Mexico enacts anti-corruption law as Wal-Mart scandal worries
As shock waves stemming from Wal-Mart’s corruption case began to ripple across Mexico, the government on Thursday approved the nation’s first anti-corruption law.
The move appeared orchestrated to coincide with the Mexico comptroller’s office announcement 24 hours earlier that it will investigate the widening bribery case, caving into international and local anti-corruption officials and politician’s pressure that it nust get to the bottom of it.
The ordeal has sent Walmart de Mexico’s shares plummeting in recent days. On Thursday, the share closed at 28.7 pesos, down from a 52-week high of 35 pesos.
“The government is very worried and they are going to investigate this,” said Pedro Hernandez, a partner at PWC Mexico’s M&A practice.
Hernandez said it’s pivotal for Mexico to probe the case and punish its regional government officials and Walmart, if they are found guilty. Failing to do so will scare foreign investors away from the country, which is already suffering from heavy drug-related crime, he noted.
Mexico is expected to benefit from investors´ growing interest in the high-performing emerging markets as the world continues to rile under a stinging recession.

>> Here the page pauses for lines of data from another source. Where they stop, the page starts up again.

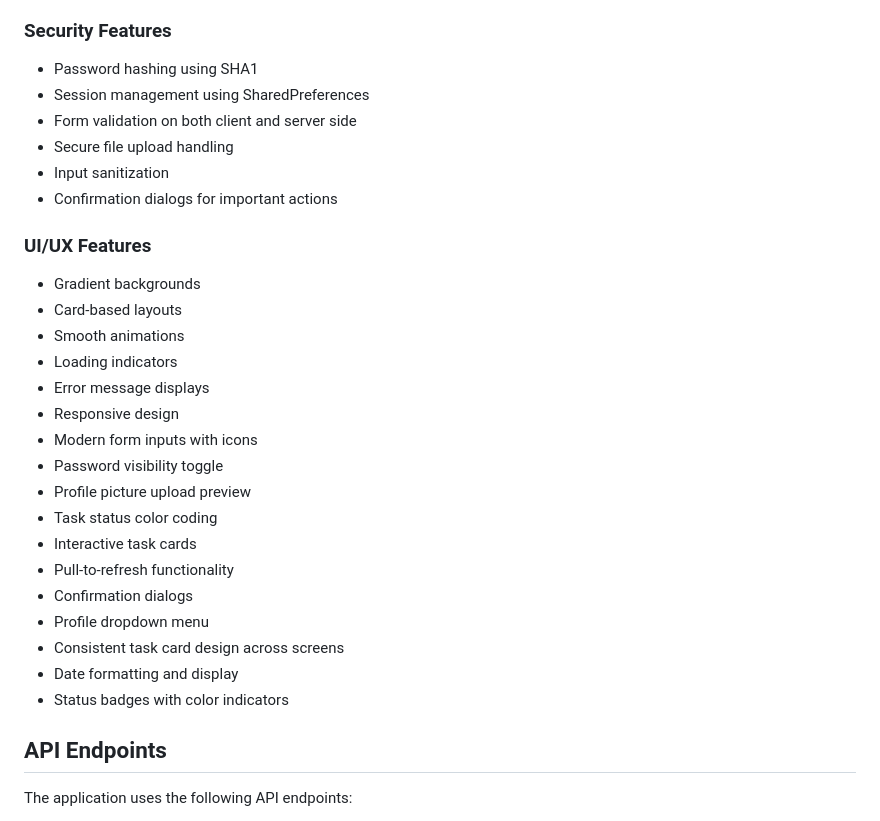
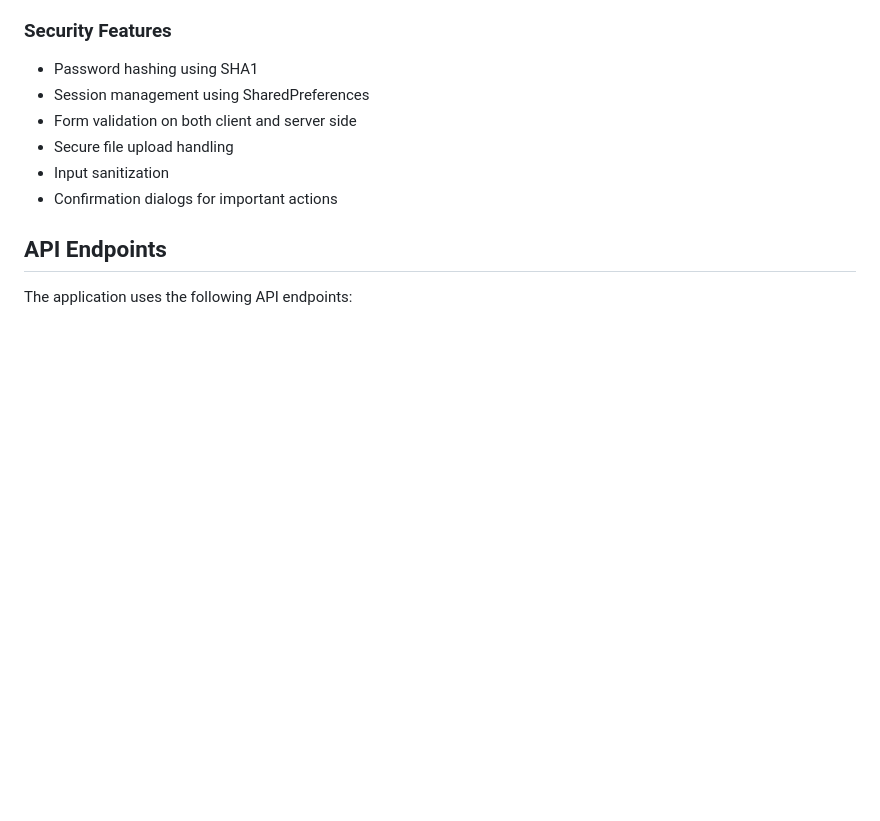
Before and after one commit to yt02/final_workers_tasks_management_system, a Markdown page: README.md, the part around the change. Rendered like a GitHub page; blank space fills up the shorter version.

```diff
--- a/README.md
+++ b/README.md
@@ -134,24 +134,6 @@ lib/
 - Input sanitization
 - Confirmation dialogs for important actions
 
-### UI/UX Features
-- Gradient backgrounds
-- Card-based layouts
-- Smooth animations
-- Loading indicators
-- Error message displays
-- Responsive design
-- Modern form inputs with icons
-- Password visibility toggle
-- Profile picture upload preview
-- Task status color coding
-- Interactive task cards
-- Pull-to-refresh functionality
-- Confirmation dialogs
-- Profile dropdown menu
-- Consistent task card design across screens
-- Date formatting and display
-- Status badges with color indicators
 
 ## API Endpoints
 
```
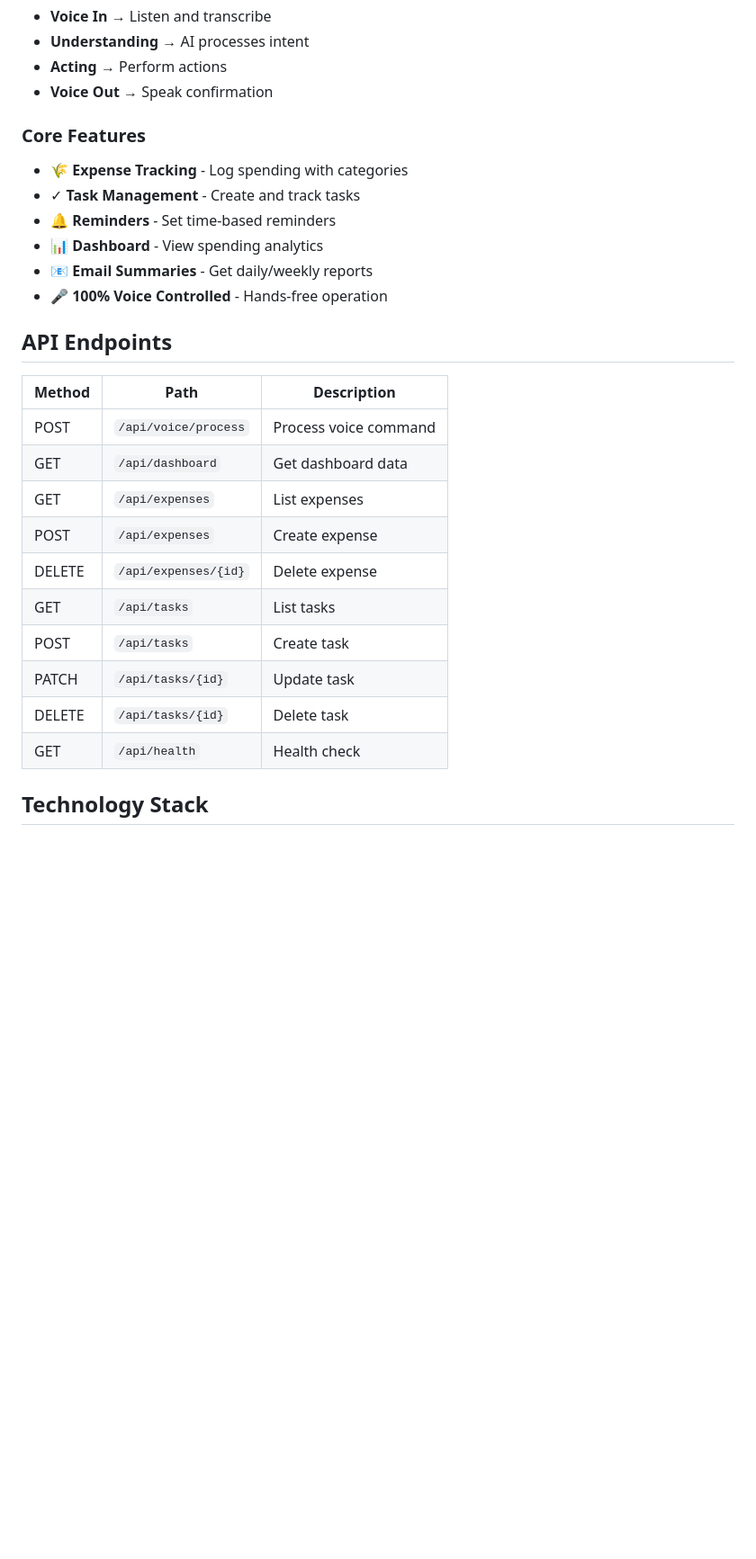
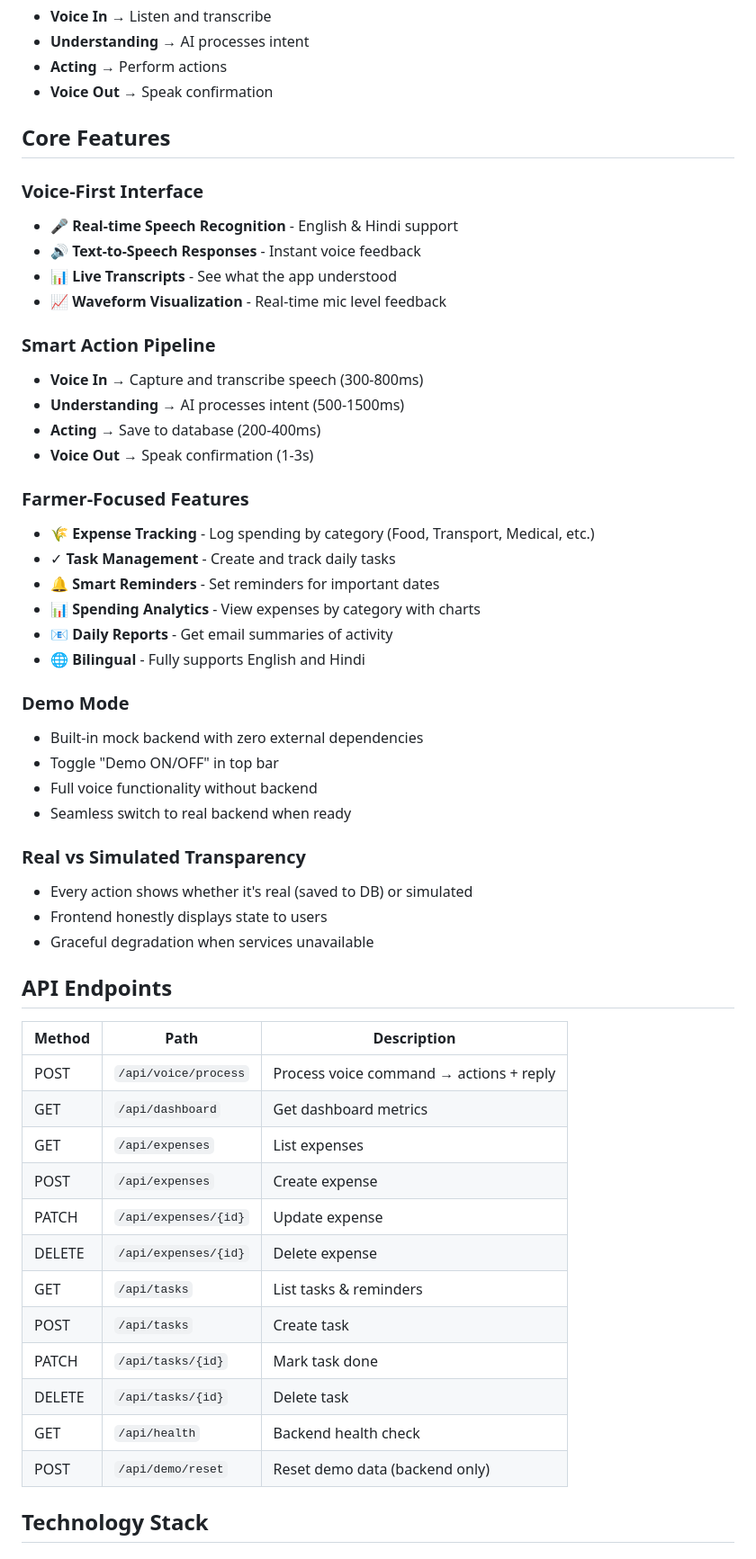
Before and after one commit to monikanimmana/ERP-CRM-Backend, a Markdown page: kisanmitra/README.md, the part around one of its changes. Shown at 90% size. Rendered like a GitHub page; blank space fills up the shorter version.

Commit message:
docs: Update README with comprehensive backend and frontend documentation

```diff
--- a/kisanmitra/README.md
+++ b/kisanmitra/README.md
@@ -50,28 +50,55 @@ npm run dev  # → http://localhost:5173
 - **Acting** → Perform actions
 - **Voice Out** → Speak confirmation
 
-### Core Features
-- 🌾 **Expense Tracking** - Log spending with categories
-- ✓ **Task Management** - Create and track tasks
-- 🔔 **Reminders** - Set time-based reminders
-- 📊 **Dashboard** - View spending analytics
-- 📧 **Email Summaries** - Get daily/weekly reports
-- 🎤 **100% Voice Controlled** - Hands-free operation
+## Core Features
+
+### Voice-First Interface
+- 🎤 **Real-time Speech Recognition** - English & Hindi support
+- 🔊 **Text-to-Speech Responses** - Instant voice feedback
+- 📊 **Live Transcripts** - See what the app understood
+- 📈 **Waveform Visualization** - Real-time mic level feedback
+
+### Smart Action Pipeline
+- **Voice In** → Capture and transcribe speech (300-800ms)
+- **Understanding** → AI processes intent (500-1500ms)
+- **Acting** → Save to database (200-400ms)
+- **Voice Out** → Speak confirmation (1-3s)
+
+### Farmer-Focused Features
+- 🌾 **Expense Tracking** - Log spending by category (Food, Transport, Medical, etc.)
+- ✓ **Task Management** - Create and track daily tasks
+- 🔔 **Smart Reminders** - Set reminders for important dates
+- 📊 **Spending Analytics** - View expenses by category with charts
+- 📧 **Daily Reports** - Get email summaries of activity
+- 🌐 **Bilingual** - Fully supports English and Hindi
+
+### Demo Mode
+- Built-in mock backend with zero external dependencies
+- Toggle "Demo ON/OFF" in top bar
+- Full voice functionality without backend
+- Seamless switch to real backend when ready
+
+### Real vs Simulated Transparency
+- Every action shows whether it's real (saved to DB) or simulated
+- Frontend honestly displays state to users
+- Graceful degradation when services unavailable
 
 ## API Endpoints
 
 | Method | Path | Description |
 |--------|------|-------------|
-| POST | `/api/voice/process` | Process voice command |
-| GET | `/api/dashboard` | Get dashboard data |
+| POST | `/api/voice/process` | Process voice command → actions + reply |
+| GET | `/api/dashboard` | Get dashboard metrics |
 | GET | `/api/expenses` | List expenses |
 | POST | `/api/expenses` | Create expense |
+| PATCH | `/api/expenses/{id}` | Update expense |
 | DELETE | `/api/expenses/{id}` | Delete expense |
-| GET | `/api/tasks` | List tasks |
+| GET | `/api/tasks` | List tasks & reminders |
 | POST | `/api/tasks` | Create task |
-| PATCH | `/api/tasks/{id}` | Update task |
+| PATCH | `/api/tasks/{id}` | Mark task done |
 | DELETE | `/api/tasks/{id}` | Delete task |
-| GET | `/api/health` | Health check |
+| GET | `/api/health` | Backend health check |
+| POST | `/api/demo/reset` | Reset demo data (backend only) |
 
 ## Technology Stack
 
```
Also changed, not shown: other parts of kisanmitra/README.md (+9 -6 lines).
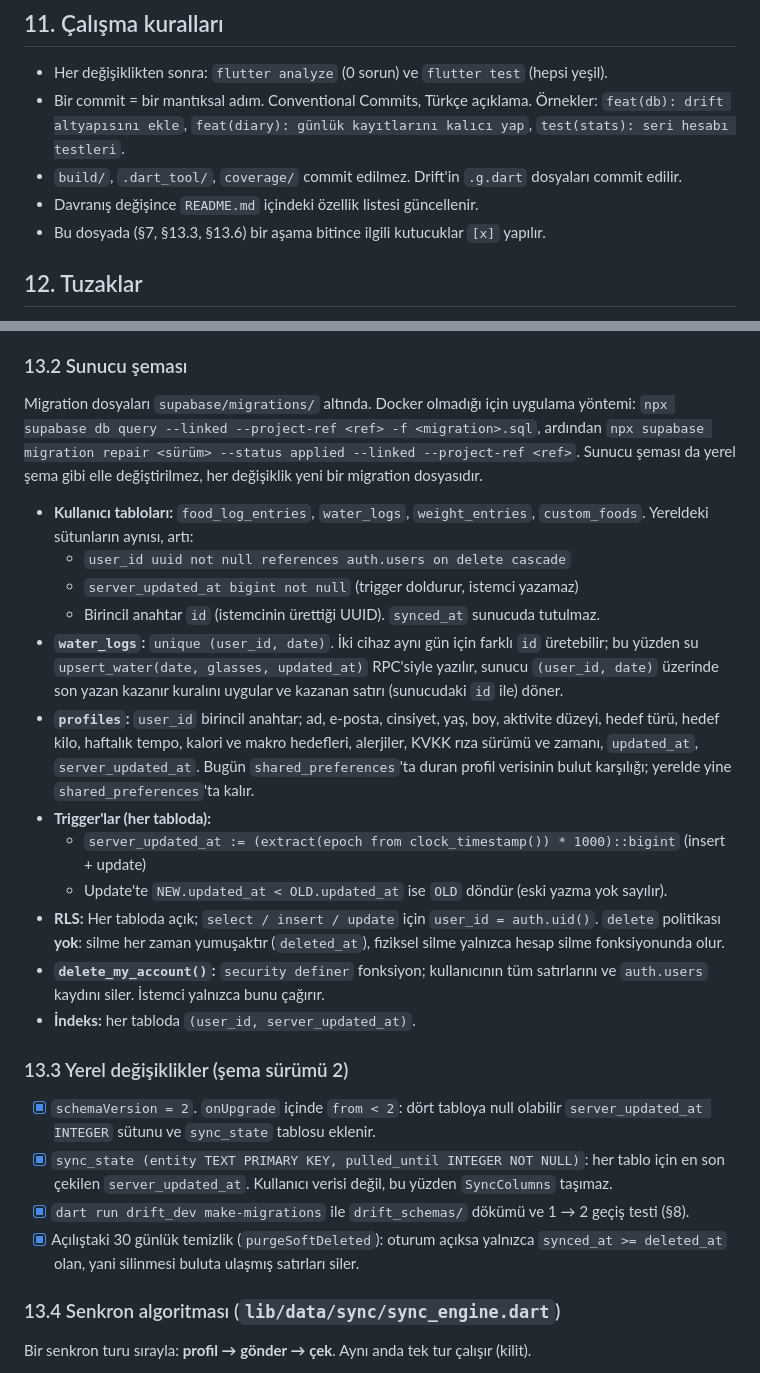
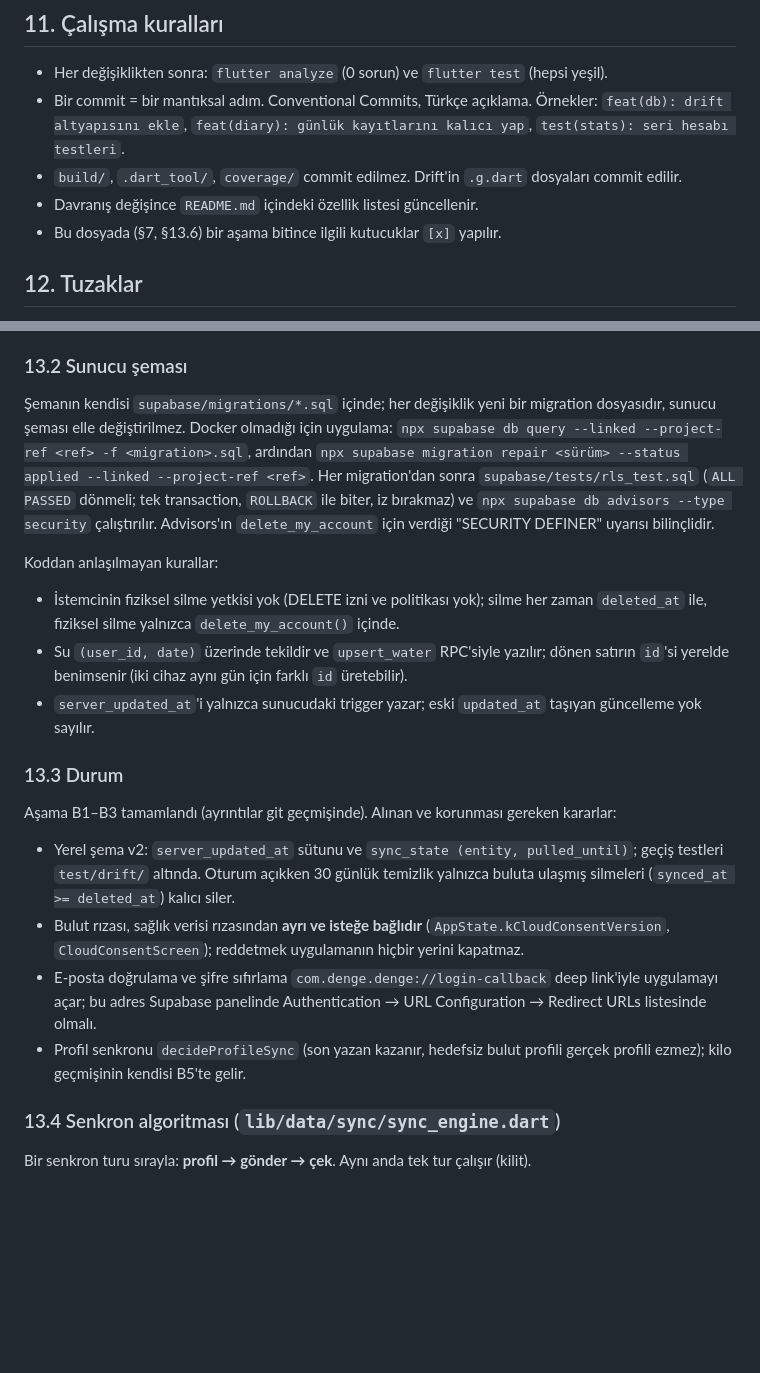
Before and after one commit to MuratEfeCamoglu/EatWellApp, a Markdown page: CLAUDE.md, 2 parts joined by grey strips. Drawn GitHub-style; blank space fills up the shorter version.

```diff
--- a/CLAUDE.md
+++ b/CLAUDE.md
@@ -136,7 +136,7 @@ Aşama 0–6 (yerel veritabanı geçişi) tamamlandı; ayrıntılar git geçmiş
   `test(stats): seri hesabı testleri`.
 - `build/`, `.dart_tool/`, `coverage/` commit edilmez. Drift'in `.g.dart` dosyaları commit edilir.
 - Davranış değişince `README.md` içindeki özellik listesi güncellenir.
-- Bu dosyada (§7, §13.3, §13.6) bir aşama bitince ilgili kutucuklar `[x]` yapılır.
+- Bu dosyada (§7, §13.6) bir aşama bitince ilgili kutucuklar `[x]` yapılır.
 
 ## 12. Tuzaklar
 
@@ -183,42 +183,35 @@ bugünkü gibi tamamen yerel çalışmaya devam eder.
 
 ### 13.2 Sunucu şeması
 
-Migration dosyaları `supabase/migrations/` altında. Docker olmadığı için uygulama yöntemi:
+Şemanın kendisi `supabase/migrations/*.sql` içinde; her değişiklik yeni bir migration dosyasıdır,
+sunucu şeması elle değiştirilmez. Docker olmadığı için uygulama:
 `npx supabase db query --linked --project-ref <ref> -f <migration>.sql`, ardından
-`npx supabase migration repair <sürüm> --status applied --linked --project-ref <ref>`. Sunucu şeması da yerel şema gibi elle değiştirilmez, her değişiklik yeni bir
-migration dosyasıdır.
+`npx supabase migration repair <sürüm> --status applied --linked --project-ref <ref>`.
+Her migration'dan sonra `supabase/tests/rls_test.sql` (`ALL PASSED` dönmeli; tek transaction,
+`ROLLBACK` ile biter, iz bırakmaz) ve `npx supabase db advisors --type security` çalıştırılır.
+Advisors'ın `delete_my_account` için verdiği "SECURITY DEFINER" uyarısı bilinçlidir.
 
-- **Kullanıcı tabloları:** `food_log_entries`, `water_logs`, `weight_entries`, `custom_foods`.
-  Yereldeki sütunların aynısı, artı:
-  - `user_id uuid not null references auth.users on delete cascade`
-  - `server_updated_at bigint not null` (trigger doldurur, istemci yazamaz)
-  - Birincil anahtar `id` (istemcinin ürettiği UUID). `synced_at` sunucuda tutulmaz.
-- **`water_logs`:** `unique (user_id, date)`. İki cihaz aynı gün için farklı `id` üretebilir; bu
-  yüzden su `upsert_water(date, glasses, updated_at)` RPC'siyle yazılır, sunucu `(user_id, date)`
-  üzerinde son yazan kazanır kuralını uygular ve kazanan satırı (sunucudaki `id` ile) döner.
-- **`profiles`:** `user_id` birincil anahtar; ad, e-posta, cinsiyet, yaş, boy, aktivite düzeyi,
-  hedef türü, hedef kilo, haftalık tempo, kalori ve makro hedefleri, alerjiler, KVKK rıza sürümü ve
-  zamanı, `updated_at`, `server_updated_at`. Bugün `shared_preferences`'ta duran profil verisinin
-  bulut karşılığı; yerelde yine `shared_preferences`'ta kalır.
-- **Trigger'lar (her tabloda):**
-  - `server_updated_at := (extract(epoch from clock_timestamp()) * 1000)::bigint` (insert + update)
-  - Update'te `NEW.updated_at < OLD.updated_at` ise `OLD` döndür (eski yazma yok sayılır).
-- **RLS:** Her tabloda açık; `select / insert / update` için `user_id = auth.uid()`. `delete`
-  politikası **yok**: silme her zaman yumuşaktır (`deleted_at`), fiziksel silme yalnızca hesap
-  silme fonksiyonunda olur.
-- **`delete_my_account()`:** `security definer` fonksiyon; kullanıcının tüm satırlarını ve
-  `auth.users` kaydını siler. İstemci yalnızca bunu çağırır.
-- **İndeks:** her tabloda `(user_id, server_updated_at)`.
+Koddan anlaşılmayan kurallar:
+- İstemcinin fiziksel silme yetkisi yok (DELETE izni ve politikası yok); silme her zaman
+  `deleted_at` ile, fiziksel silme yalnızca `delete_my_account()` içinde.
+- Su `(user_id, date)` üzerinde tekildir ve `upsert_water` RPC'siyle yazılır; dönen satırın `id`'si
+  yerelde benimsenir (iki cihaz aynı gün için farklı `id` üretebilir).
+- `server_updated_at`'i yalnızca sunucudaki trigger yazar; eski `updated_at` taşıyan güncelleme yok
+  sayılır.
 
-### 13.3 Yerel değişiklikler (şema sürümü 2)
+### 13.3 Durum
 
-- [x] `schemaVersion = 2`. `onUpgrade` içinde `from < 2`: dört tabloya null olabilir
-      `server_updated_at INTEGER` sütunu ve `sync_state` tablosu eklenir.
-- [x] `sync_state (entity TEXT PRIMARY KEY, pulled_until INTEGER NOT NULL)`: her tablo için en
-      son çekilen `server_updated_at`. Kullanıcı verisi değil, bu yüzden `SyncColumns` taşımaz.
-- [x] `dart run drift_dev make-migrations` ile `drift_schemas/` dökümü ve 1 → 2 geçiş testi (§8).
-- [x] Açılıştaki 30 günlük temizlik (`purgeSoftDeleted`): oturum açıksa yalnızca
-      `synced_at >= deleted_at` olan, yani silinmesi buluta ulaşmış satırları siler.
+Aşama B1–B3 tamamlandı (ayrıntılar git geçmişinde). Alınan ve korunması gereken kararlar:
+- Yerel şema v2: `server_updated_at` sütunu ve `sync_state (entity, pulled_until)`; geçiş testleri
+  `test/drift/` altında. Oturum açıkken 30 günlük temizlik yalnızca buluta ulaşmış silmeleri
+  (`synced_at >= deleted_at`) kalıcı siler.
+- Bulut rızası, sağlık verisi rızasından **ayrı ve isteğe bağlıdır** (`AppState.kCloudConsentVersion`,
+  `CloudConsentScreen`); reddetmek uygulamanın hiçbir yerini kapatmaz.
+- E-posta doğrulama ve şifre sıfırlama `com.denge.denge://login-callback` deep link'iyle uygulamayı
+  açar; bu adres Supabase panelinde Authentication → URL Configuration → Redirect URLs listesinde
+  olmalı.
+- Profil senkronu `decideProfileSync` (son yazan kazanır, hedefsiz bulut profili gerçek profili
+  ezmez); kilo geçmişinin kendisi B5'te gelir.
 
 ### 13.4 Senkron algoritması (`lib/data/sync/sync_engine.dart`)
 
```
Also changed, not shown: other parts of CLAUDE.md (+10 -54 lines).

According to Hernandez, the government expects to attract $19.8 billion in foreign direct investment this year, a huge jump from 2011′s $14.6 billion.
“But if something goes wrong with Walmart, if they don’t pursue this case, all of this could fall down,” Hernandez warned.